The input START

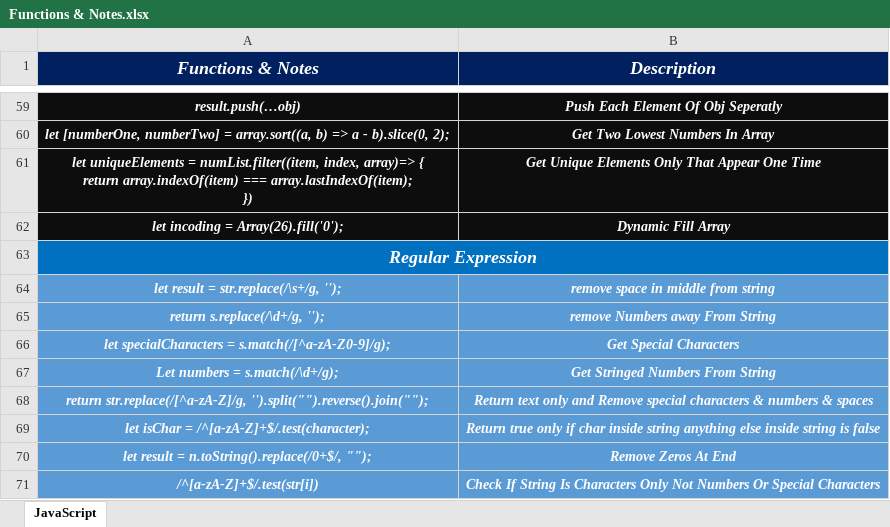
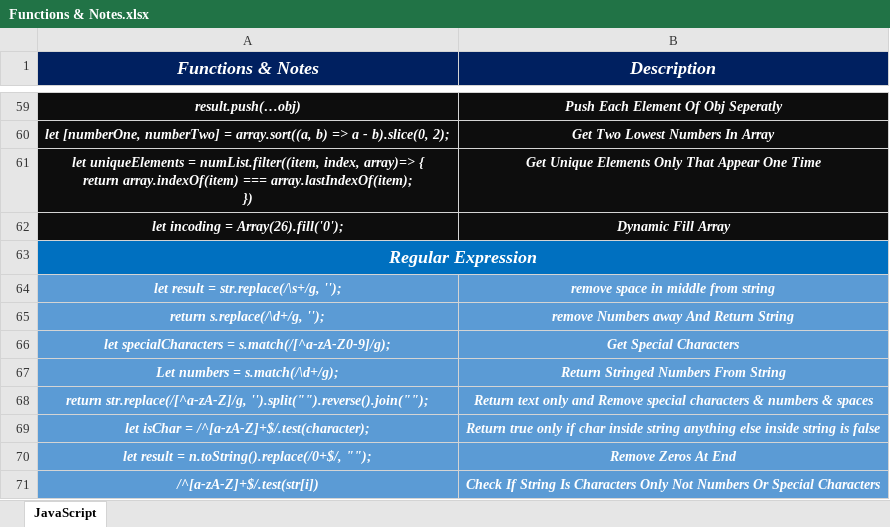
Before and after one commit to Marawan-Saqr/Problem-Solving, an Excel workbook: Code & Notes/Functions & Notes.xlsx, sheet JavaScript, drawn as a sheet; only a part is shown, gaps mark what is left out; values as stored, in another font and other column widths than the file's, no borders; the diff names each change by its address in the sheet, - before the commit and + after, or states it on an @@ line.

```diff
--- a/Code & Notes/Functions & Notes.xlsx (sheet JavaScript)
+++ b/Code & Notes/Functions & Notes.xlsx (sheet JavaScript)
-B65 (Description): remove Numbers away From String
+B65 (Description): remove Numbers away And Return String
-B67 (Description): Get Stringed Numbers From String
+B67 (Description): Return Stringed Numbers From String
```
Also changed, not shown: Problem Solving History.xlsx, 13 other files.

The input END

Problem statement: Apart from the pictures, set down all the entries above exactly.

The completed task:
Before and after one commit to Marawan-Saqr/Problem-Solving, an Excel workbook: Code & Notes/Functions & Notes.xlsx, sheet JavaScript, drawn as a sheet; only a part is shown, gaps mark what is left out; values as stored, in another font and other column widths than the file's, no borders; the diff names each change by its address in the sheet, - before the commit and + after, or states it on an @@ line.

```diff
--- a/Code & Notes/Functions & Notes.xlsx (sheet JavaScript)
+++ b/Code & Notes/Functions & Notes.xlsx (sheet JavaScript)
-B65 (Description): remove Numbers away From String
+B65 (Description): remove Numbers away And Return String
-B67 (Description): Get Stringed Numbers From String
+B67 (Description): Return Stringed Numbers From String
```
Also changed, not shown: Problem Solving History.xlsx, 13 other files.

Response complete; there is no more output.